- Pittsburgh Auxiliary Bishop Paul Bradley Named Bishop Of Kalamazoo, Michigan; Succeeds Bishop James Murray
April 6, 2009
WASHINGTON—Pope Benedict XVI has named Bishop Paul J. Bradley, 63, Auxiliary Bishop of Pittsburgh, as Bishop of Kalamazoo, Michigan.
The appointment was announced in Washington, April 6, by Archbishop Pietro Sambi, apostolic nuncio to the United States.
Bishop Bradley succeeds Bishop James A. Murray, 76, whose resignation from the pastoral governance of the Kalamazoo Diocese was accepted by Pope Benedict, April 6.
WASHINGTON—The U.S. bishops’ Committee on Divine Worship has posted on the Web a series of 10 questions and answers related to participation at Mass during the time of the swine influenza (swine flu).
The information echoes that published in 2006 at the time of the avian (bird) flu and was developed in conjunction with the U.S. Center for Disease Control.
The 10 questions and answers can be found at http://usccb.org/liturgy/swineflu.shtml
WASHINGTON—Asian and Pacific Catholics in the Mid-Atlantic area will hold the Seventh "Asians for Mary Pilgrimage" on Saturday, May 9, at the Basilica of the National Shrine of the Immaculate Conception in Washington. The event is co-sponsored by the Office of Asian and Pacific Affairs in the Cultural Diversity Secretariat of the U.S. Bishops Conference.
Held in observance of Asian and Pacific Heritage Month, the annual pilgrimage has grown in size over the years as Asian and Pacific Catholics honor the Virgin Mary with prayers and songs reminiscent of Marian devotions in their homelands observed during the month of May.
WASHINGTON—Through the Secretariat of Cultural Diversity in the Church, the U.S. Conference of Catholic Bishops (USCCB) is partnering with the U.S. Census Bureau to encourage participation in the Census 2010, in order to reach hard-to-count communities.
"By reaching out to more than 25,000 parishes and missions, we hope to trumpet the importance of being counted as well as channel interested persons toward employment as census takers," said Beverly Carroll, assistant director for African American Affairs of the Secretariat.
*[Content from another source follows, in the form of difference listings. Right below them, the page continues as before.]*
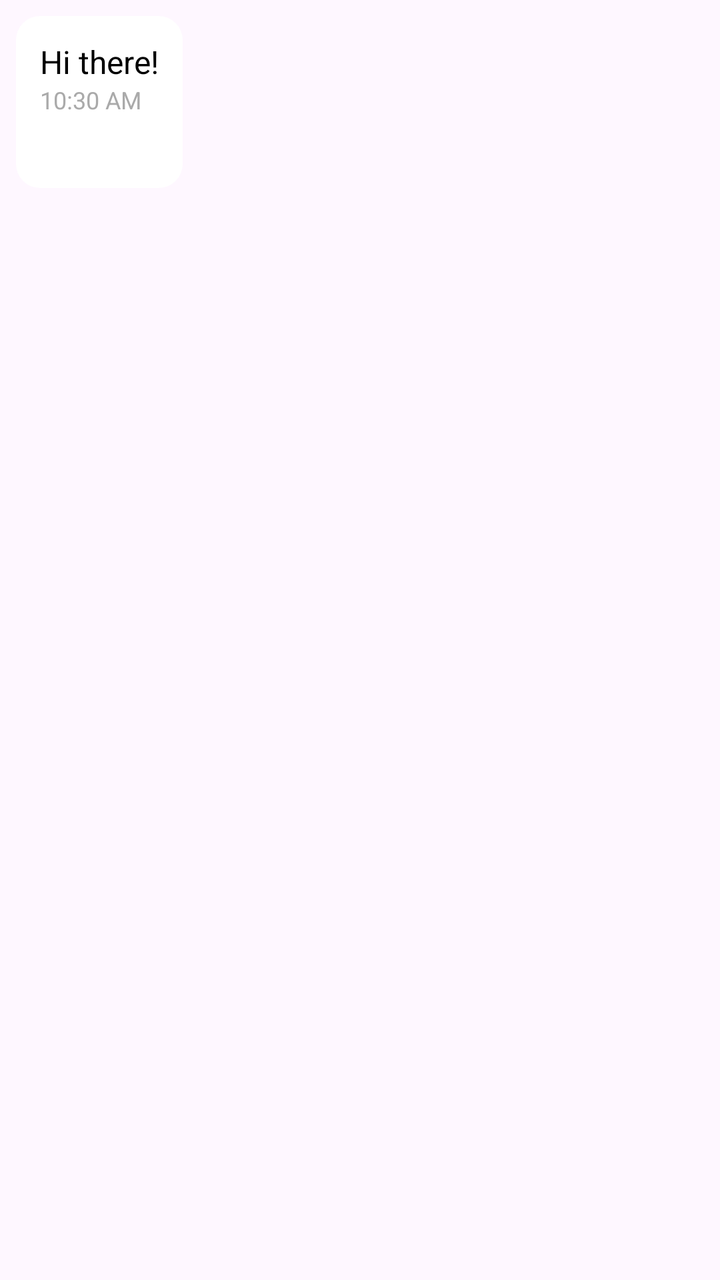
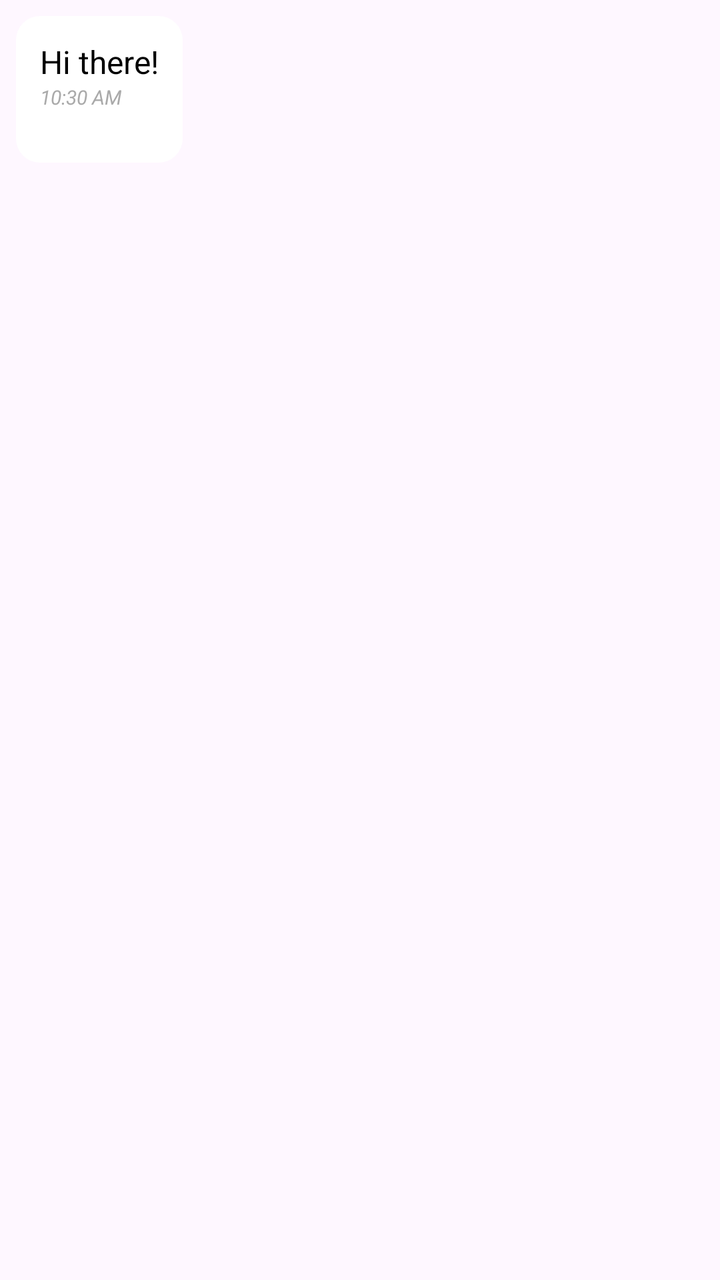

Compare the two renders of this Android layout. The source of the first and the diff that turns it into the second are given below.
<!-- AndroidManifest.xml: application theme Theme.You4me -->
<!-- res/layout/item_message_received.xml -->
<?xml version="1.0" encoding="utf-8"?>
<LinearLayout
    xmlns:android="http://schemas.android.com/apk/res/android"
    android:layout_width="match_parent"
    android:layout_height="wrap_content"
    android:orientation="horizontal"
    android:gravity="start"
    android:padding="8dp">

    <LinearLayout
        android:layout_width="wrap_content"
        android:layout_height="wrap_content"
        android:background="@drawable/bg_message_receiver"
        android:padding="12dp"
        android:orientation="vertical">

        <TextView
            android:id="@+id/textViewMessage"
            android:layout_width="wrap_content"
            android:layout_height="wrap_content"
            android:text="Hi there!"
            android:textSize="16sp"
            android:textColor="@android:color/black"/>


        <TextView
            android:id="@+id/timestampTextView"
            android:layout_width="wrap_content"
            android:layout_height="wrap_content"
            android:text="10:30 AM"
            android:textSize="12sp"
            android:textColor="@android:color/darker_gray"
            android:gravity="end"/>

        <ImageView
            android:id="@+id/readStatusIcon"
            android:layout_width="24dp"
            android:layout_height="24dp"
            android:src="@drawable/baseline_remove_red_eye_24" /> 

    </LinearLayout>
</LinearLayout>
<!-- resources referenced by this layout -->
<resources>
  <!-- drawable baseline_remove_red_eye_24 (drawable) -->
  <vector android:height="24dp" android:tint="#FFFFFF"
      android:viewportHeight="24" android:viewportWidth="24"
      android:width="24dp" xmlns:android="http://schemas.android.com/apk/res/android">
      <path android:fillColor="@android:color/white" android:pathData="M12,4.5C7,4.5 2.73,7.61 1,12c1.73,4.39 6,7.5 11,7.5s9.27,-3.11 11,-7.5c-1.73,-4.39 -6,-7.5 -11,-7.5zM12,17c-2.76,0 -5,-2.24 -5,-5s2.24,-5 5,-5 5,2.24 5,5 -2.24,5 -5,5zM12,9c-1.66,0 -3,1.34 -3,3s1.34,3 3,3 3,-1.34 3,-3 -1.34,-3 -3,-3z"/>
  </vector>
  <!-- drawable bg_message_receiver (drawable) -->
  <?xml version="1.0" encoding="utf-8"?>
  <shape xmlns:android="http://schemas.android.com/apk/res/android"
      android:shape="rectangle">
      <solid android:color="@android:color/white" />
      <corners android:radius="12dp" />
      <padding android:left="12dp" android:right="12dp" android:top="8dp" android:bottom="8dp"/>
  </shape>
  <style name="Theme.You4me" parent="Base.Theme.You4me" />
  <style name="Base.Theme.You4me" parent="Theme.Material3.Light.NoActionBar">
          
           <item name="colorPrimary">@color/primary_pink</item>
      </style>
  <color name="primary_pink">#ffff0052</color>
</resources>

<!-- the commit's change to res/layout/item_message_received.xml (unified diff, before → after) -->
@@ -28,14 +28,15 @@
             android:layout_width="wrap_content"
             android:layout_height="wrap_content"
             android:text="10:30 AM"
-            android:textSize="12sp"
+            android:textStyle="italic"
+            android:textSize="10sp"
             android:textColor="@android:color/darker_gray"
             android:gravity="end"/>
 
         <ImageView
             android:id="@+id/readStatusIcon"
             android:layout_width="24dp"
-            android:layout_height="24dp"
+            android:layout_height="14dp"
             android:src="@drawable/baseline_remove_red_eye_24" /> 
 
     </LinearLayout>
<!-- resource entries referenced after the edit -->
@@ -1,9 +1,9 @@
 <!-- resources referenced by this layout -->
 <resources>
   <!-- drawable baseline_remove_red_eye_24 (drawable) -->
-  <vector android:height="24dp" android:tint="#FFFFFF"
+  <vector android:height="10dp" android:tint="#FFFFFF"
       android:viewportHeight="24" android:viewportWidth="24"
-      android:width="24dp" xmlns:android="http://schemas.android.com/apk/res/android">
+      android:width="10dp" xmlns:android="http://schemas.android.com/apk/res/android">
       <path android:fillColor="@android:color/white" android:pathData="M12,4.5C7,4.5 2.73,7.61 1,12c1.73,4.39 6,7.5 11,7.5s9.27,-3.11 11,-7.5c-1.73,-4.39 -6,-7.5 -11,-7.5zM12,17c-2.76,0 -5,-2.24 -5,-5s2.24,-5 5,-5 5,2.24 5,5 -2.24,5 -5,5zM12,9c-1.66,0 -3,1.34 -3,3s1.34,3 3,3 3,-1.34 3,-3 -1.34,-3 -3,-3z"/>
   </vector>
   <!-- drawable bg_message_receiver (drawable) -->
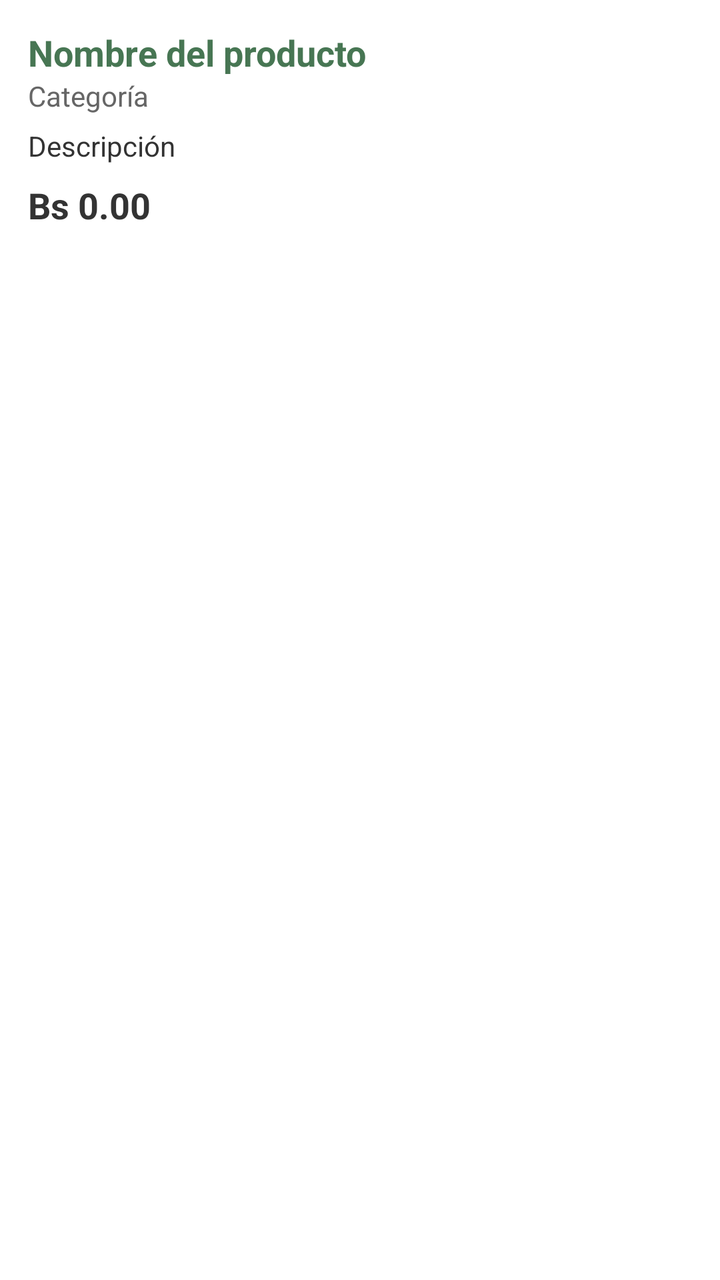
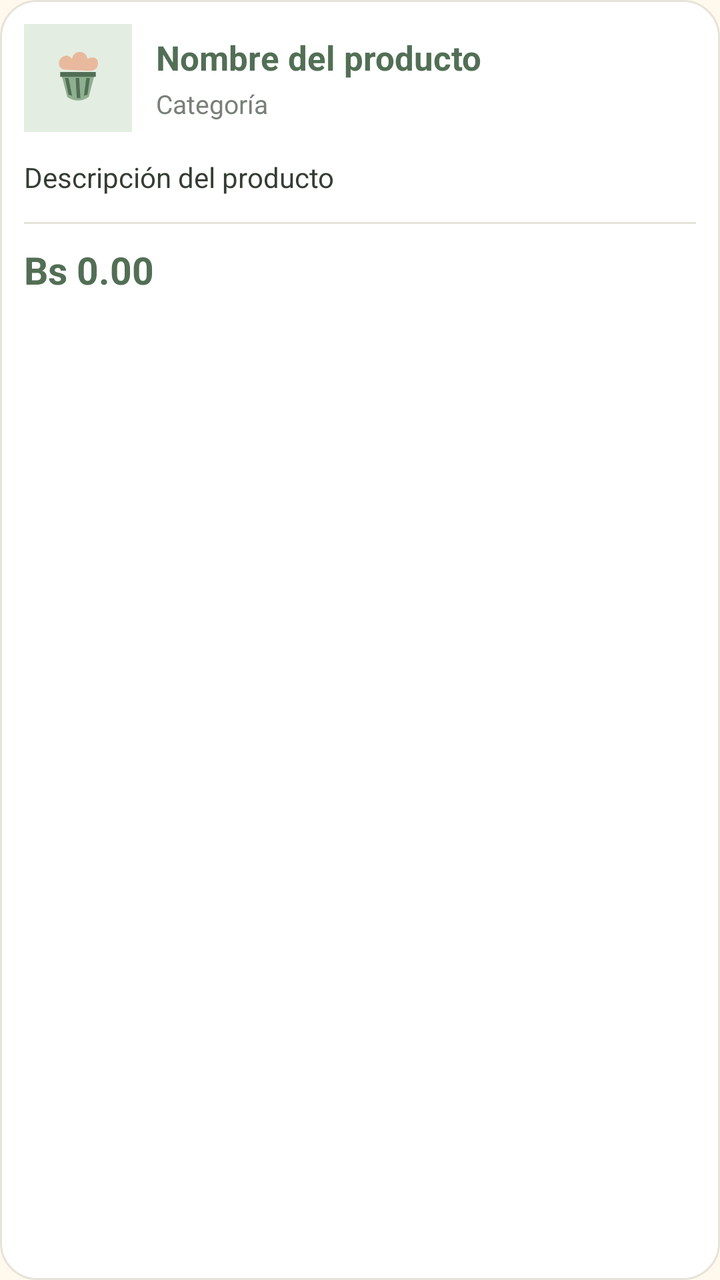

Before-and-after screenshots of an Android layout around one commit, followed by the original layout XML and the change that was made.
<!-- AndroidManifest.xml: application theme Theme.ValgreenMovil -->
<!-- res/layout/item_producto.xml -->
<?xml version="1.0" encoding="utf-8"?>
<LinearLayout xmlns:android="http://schemas.android.com/apk/res/android"
    android:layout_width="match_parent"
    android:layout_height="wrap_content"
    android:orientation="vertical"
    android:padding="14dp"
    android:layout_marginBottom="10dp"
    android:background="#FFFFFF">

    <TextView
        android:id="@+id/txtNombreProducto"
        android:layout_width="match_parent"
        android:layout_height="wrap_content"
        android:text="Nombre del producto"
        android:textSize="18sp"
        android:textStyle="bold"
        android:textColor="#477653" />

    <TextView
        android:id="@+id/txtCategoriaProducto"
        android:layout_width="match_parent"
        android:layout_height="wrap_content"
        android:text="Categoría"
        android:textSize="14sp"
        android:textColor="#666666" />

    <TextView
        android:id="@+id/txtDescripcionProducto"
        android:layout_width="match_parent"
        android:layout_height="wrap_content"
        android:layout_marginTop="6dp"
        android:text="Descripción"
        android:textSize="14sp"
        android:textColor="#333333" />

    <TextView
        android:id="@+id/txtPrecioProducto"
        android:layout_width="match_parent"
        android:layout_height="wrap_content"
        android:layout_marginTop="8dp"
        android:text="Bs 0.00"
        android:textSize="18sp"
        android:textStyle="bold"
        android:textColor="#333333" />

</LinearLayout>
<!-- resources referenced by this layout -->
<resources>
  <style name="Theme.ValgreenMovil" parent="Base.Theme.ValgreenMovil" />
  <style name="Base.Theme.ValgreenMovil" parent="Theme.Material3.DayNight.NoActionBar">
          
          
      </style>
</resources>

<!-- the commit's change to res/layout/item_producto.xml (unified diff, before → after) -->
@@ -2,45 +2,76 @@
 <LinearLayout xmlns:android="http://schemas.android.com/apk/res/android"
     android:layout_width="match_parent"
     android:layout_height="wrap_content"
-    android:orientation="vertical"
-    android:padding="14dp"
-    android:layout_marginBottom="10dp"
-    android:background="#FFFFFF">
+    android:layout_marginBottom="14dp"
+    android:background="@drawable/bg_product_card"
+    android:orientation="vertical">
 
-    <TextView
-        android:id="@+id/txtNombreProducto"
+    <LinearLayout
         android:layout_width="match_parent"
         android:layout_height="wrap_content"
-        android:text="Nombre del producto"
-        android:textSize="18sp"
-        android:textStyle="bold"
-        android:textColor="#477653" />
+        android:gravity="center_vertical"
+        android:orientation="horizontal">
 
-    <TextView
-        android:id="@+id/txtCategoriaProducto"
-        android:layout_width="match_parent"
-        android:layout_height="wrap_content"
-        android:text="Categoría"
-        android:textSize="14sp"
-        android:textColor="#666666" />
+        <ImageView
+            android:layout_width="54dp"
+            android:layout_height="54dp"
+            android:layout_marginEnd="12dp"
+            android:background="@color/sage_light"
+            android:padding="8dp"
+            android:contentDescription="Ilustración de repostería"
+            android:src="@drawable/ic_cupcake" />
+
+        <LinearLayout
+            android:layout_width="0dp"
+            android:layout_height="wrap_content"
+            android:layout_weight="1"
+            android:orientation="vertical">
+
+            <TextView
+                android:id="@+id/txtNombreProducto"
+                android:layout_width="match_parent"
+                android:layout_height="wrap_content"
+                android:text="Nombre del producto"
+                android:textColor="@color/sage_dark"
+                android:textSize="17sp"
+                android:textStyle="bold" />
+
+            <TextView
+                android:id="@+id/txtCategoriaProducto"
+                android:layout_width="match_parent"
+                android:layout_height="wrap_content"
+                android:layout_marginTop="3dp"
+                android:text="Categoría"
+                android:textColor="@color/text_secondary"
+                android:textSize="13sp" />
+
+        </LinearLayout>
+    </LinearLayout>
 
     <TextView
         android:id="@+id/txtDescripcionProducto"
         android:layout_width="match_parent"
         android:layout_height="wrap_content"
-        android:layout_marginTop="6dp"
-        android:text="Descripción"
+        android:layout_marginTop="13dp"
+        android:text="Descripción del producto"
+        android:textColor="@color/text_primary"
         android:textSize="14sp"
-        android:textColor="#333333" />
+        android:lineSpacingExtra="2dp" />
+
+    <View
+        android:layout_width="match_parent"
+        android:layout_height="1dp"
+        android:layout_marginTop="13dp"
+        android:layout_marginBottom="10dp"
+        android:background="@color/border_soft" />
 
     <TextView
         android:id="@+id/txtPrecioProducto"
         android:layout_width="match_parent"
         android:layout_height="wrap_content"
-        android:layout_marginTop="8dp"
         android:text="Bs 0.00"
-        android:textSize="18sp"
-        android:textStyle="bold"
-        android:textColor="#333333" />
+        android:textColor="@color/sage_dark"
+        android:textSize="19sp"
+        android:textStyle="bold" />
 
 </LinearLayout>
<!-- resource entries referenced after the edit -->
@@ -1,9 +1,70 @@
 <!-- resources referenced by this layout -->
 <resources>
+  <color name="border_soft">#E6E3D8</color>
+  <color name="sage_dark">#526F55</color>
+  <color name="sage_light">#E4EDE1</color>
+  <color name="text_primary">#343D34</color>
+  <color name="text_secondary">#788078</color>
+  <!-- drawable bg_product_card (drawable) -->
+  <?xml version="1.0" encoding="utf-8"?>
+  <shape xmlns:android="http://schemas.android.com/apk/res/android"
+      android:shape="rectangle">
+  
+      <solid android:color="@color/white" />
+  
+      <corners android:radius="18dp" />
+  
+      <stroke
+          android:width="1dp"
+          android:color="@color/border_soft" />
+  
+      <padding
+          android:left="12dp"
+          android:top="12dp"
+          android:right="12dp"
+          android:bottom="12dp" />
+  </shape>
+  <!-- drawable ic_cupcake (drawable) -->
+  <vector xmlns:android="http://schemas.android.com/apk/res/android"
+      android:width="64dp"
+      android:height="64dp"
+      android:viewportWidth="64"
+      android:viewportHeight="64">
+  
+      <path
+          android:fillColor="#E9B99D"
+          android:pathData="M22,25 C16,25 14,19 18,15 C21,12 25,13 27,16 C28,8 39,8 40,16 C46,12 51,17 48,23 C47,25 44,26 42,26 Z" />
+  
+      <path
+          android:fillColor="#8FAF91"
+          android:pathData="M18,29 L46,29 L41,48 Q32,54 23,48 Z" />
+  
+      <path
+          android:fillColor="#526F55"
+          android:pathData="M21,32 L24,46 L27,47 L24,32 Z M30,32 L31,49 L34,49 L33,32 Z M39,32 L37,47 L40,46 L42,32 Z" />
+  
+      <path
+          android:fillColor="#526F55"
+          android:pathData="M17,27 L47,27 L47,31 L17,31 Z" />
+  </vector>
   <style name="Theme.ValgreenMovil" parent="Base.Theme.ValgreenMovil" />
-  <style name="Base.Theme.ValgreenMovil" parent="Theme.Material3.DayNight.NoActionBar">
-          
-          
+  <color name="white">#FFFFFF</color>
+  <style name="Base.Theme.ValgreenMovil" parent="Theme.Material3.Light.NoActionBar">
+  
+          <item name="colorPrimary">@color/sage_dark</item>
+          <item name="colorOnPrimary">@color/white</item>
+  
+          <item name="colorSecondary">@color/sage_green</item>
+          <item name="colorOnSecondary">@color/text_primary</item>
+  
+          <item name="android:colorAccent">@color/sage_dark</item>
+          <item name="android:windowBackground">@color/cream</item>
+          <item name="android:statusBarColor">@color/cream</item>
+          <item name="android:navigationBarColor">@color/cream</item>
+          <item name="android:windowLightStatusBar">true</item>
+  
       </style>
+  <color name="sage_green">#8FAF91</color>
+  <color name="cream">#FFF8ED</color>
 </resources>
 
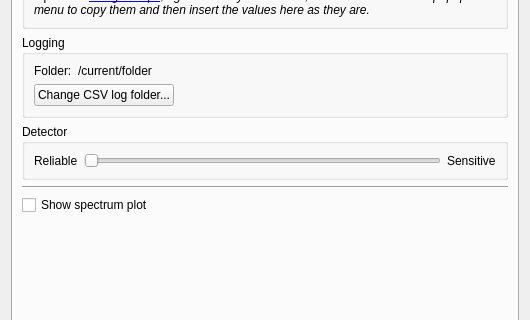
Before: the Qt Designer form gui/setupdialog.ui in KejPi/AbracaDABra, drawn with Qt 5; both pictures show x 0 to 530 and y 271 to 591 of the 530 by 762 pixel window.
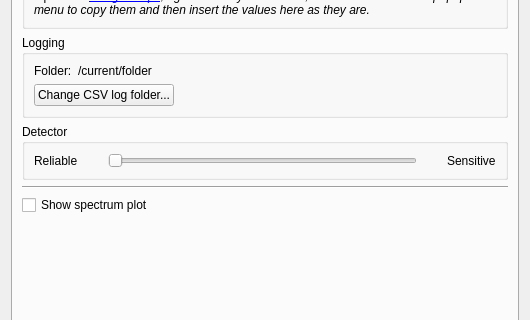
After: the same form once the commit is applied. The open tabs and pages were chosen to show the change. Custom widgets are drawn as their Qt base class.

Commit message: Settings dialog layout alignment

What changed in the file:
```diff
--- a/gui/setupdialog.ui
+++ b/gui/setupdialog.ui
@@ -2365,6 +2365,9 @@
           <string>Detector</string>
          </property>
          <layout class="QHBoxLayout" name="horizontalLayout_8">
+          <property name="spacing">
+           <number>30</number>
+          </property>
           <item>
            <widget class="QLabel" name="tiiReliableLabel">
             <property name="text">
```
Left out of the diff: 4 changed lines with no effect on the pictures.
Archbishop José Gomez of San Antonio, chairman of the USCCB Committee on Cultural Diversity, urged parishes and dioceses to encourage local people to participate.